Your answer must be every line of the data that holds the string "text".

*** Provided material ***

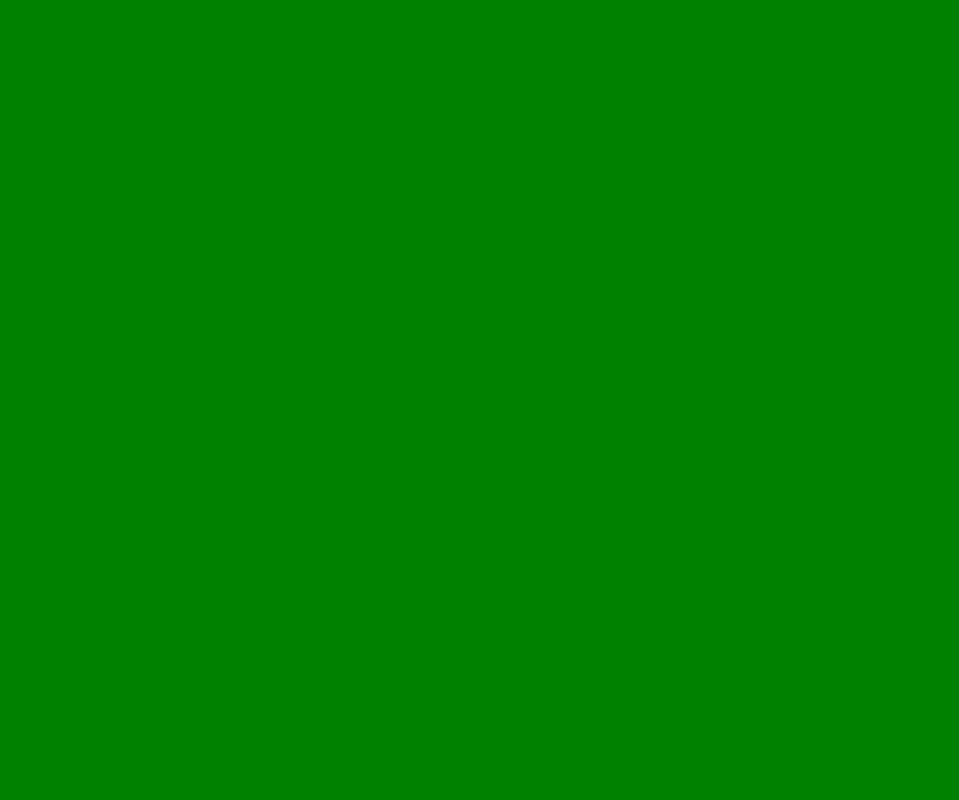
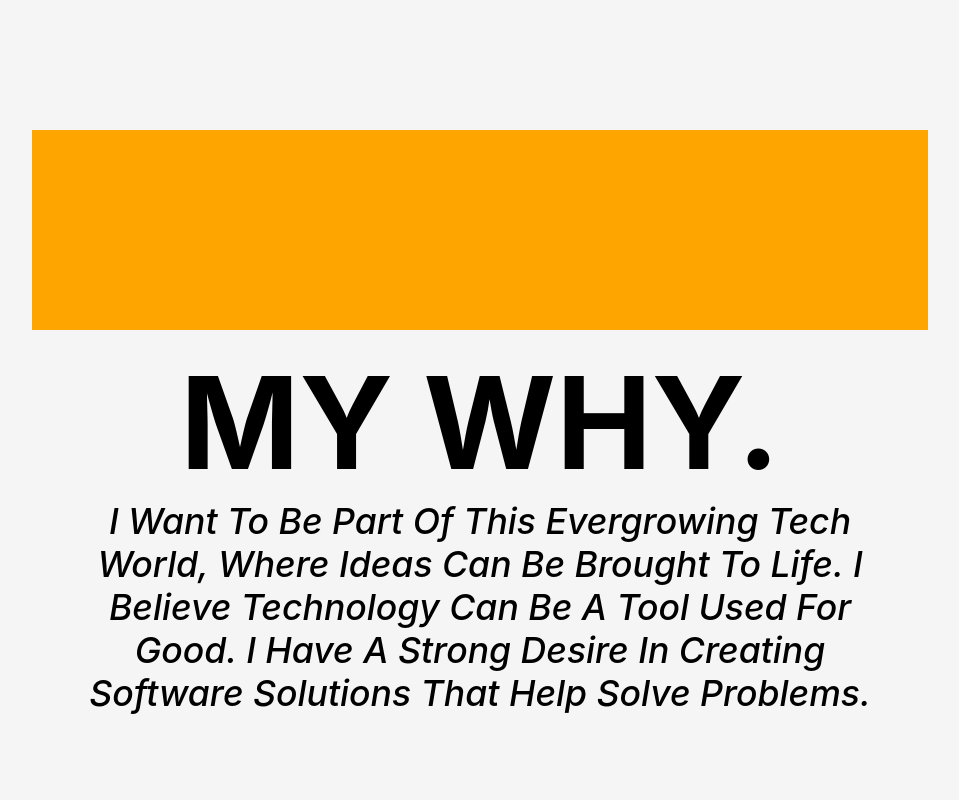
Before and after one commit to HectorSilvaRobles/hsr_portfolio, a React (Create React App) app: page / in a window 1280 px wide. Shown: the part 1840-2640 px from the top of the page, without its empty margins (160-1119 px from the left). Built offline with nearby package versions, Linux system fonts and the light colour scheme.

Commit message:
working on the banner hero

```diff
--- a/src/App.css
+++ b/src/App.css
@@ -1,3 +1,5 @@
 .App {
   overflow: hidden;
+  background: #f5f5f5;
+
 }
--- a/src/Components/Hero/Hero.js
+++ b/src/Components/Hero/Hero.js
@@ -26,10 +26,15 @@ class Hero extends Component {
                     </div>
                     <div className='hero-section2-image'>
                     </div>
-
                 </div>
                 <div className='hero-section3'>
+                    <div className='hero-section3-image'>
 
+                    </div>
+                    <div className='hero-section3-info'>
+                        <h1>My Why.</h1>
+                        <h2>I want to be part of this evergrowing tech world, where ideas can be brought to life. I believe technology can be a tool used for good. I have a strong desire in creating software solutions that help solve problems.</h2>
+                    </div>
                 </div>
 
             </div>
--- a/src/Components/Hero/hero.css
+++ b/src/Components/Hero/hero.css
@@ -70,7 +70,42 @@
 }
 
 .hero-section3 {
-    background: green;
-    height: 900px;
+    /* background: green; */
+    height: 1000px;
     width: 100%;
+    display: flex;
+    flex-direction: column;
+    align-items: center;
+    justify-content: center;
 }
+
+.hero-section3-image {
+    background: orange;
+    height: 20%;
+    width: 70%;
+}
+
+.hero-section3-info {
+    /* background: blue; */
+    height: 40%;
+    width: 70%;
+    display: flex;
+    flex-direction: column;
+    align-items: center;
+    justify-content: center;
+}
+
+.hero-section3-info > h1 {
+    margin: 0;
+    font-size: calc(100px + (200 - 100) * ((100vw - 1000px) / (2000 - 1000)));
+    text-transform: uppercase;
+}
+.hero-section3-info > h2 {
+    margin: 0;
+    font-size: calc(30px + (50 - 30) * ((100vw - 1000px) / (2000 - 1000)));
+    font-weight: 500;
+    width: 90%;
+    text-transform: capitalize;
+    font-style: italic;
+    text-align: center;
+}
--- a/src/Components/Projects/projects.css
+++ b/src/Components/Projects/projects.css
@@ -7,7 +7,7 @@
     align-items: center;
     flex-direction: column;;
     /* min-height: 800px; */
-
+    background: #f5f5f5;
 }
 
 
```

*** End of Provided material ***

**Written answer:**
+    text-transform: uppercase;
+    text-transform: capitalize;
+    text-align: center;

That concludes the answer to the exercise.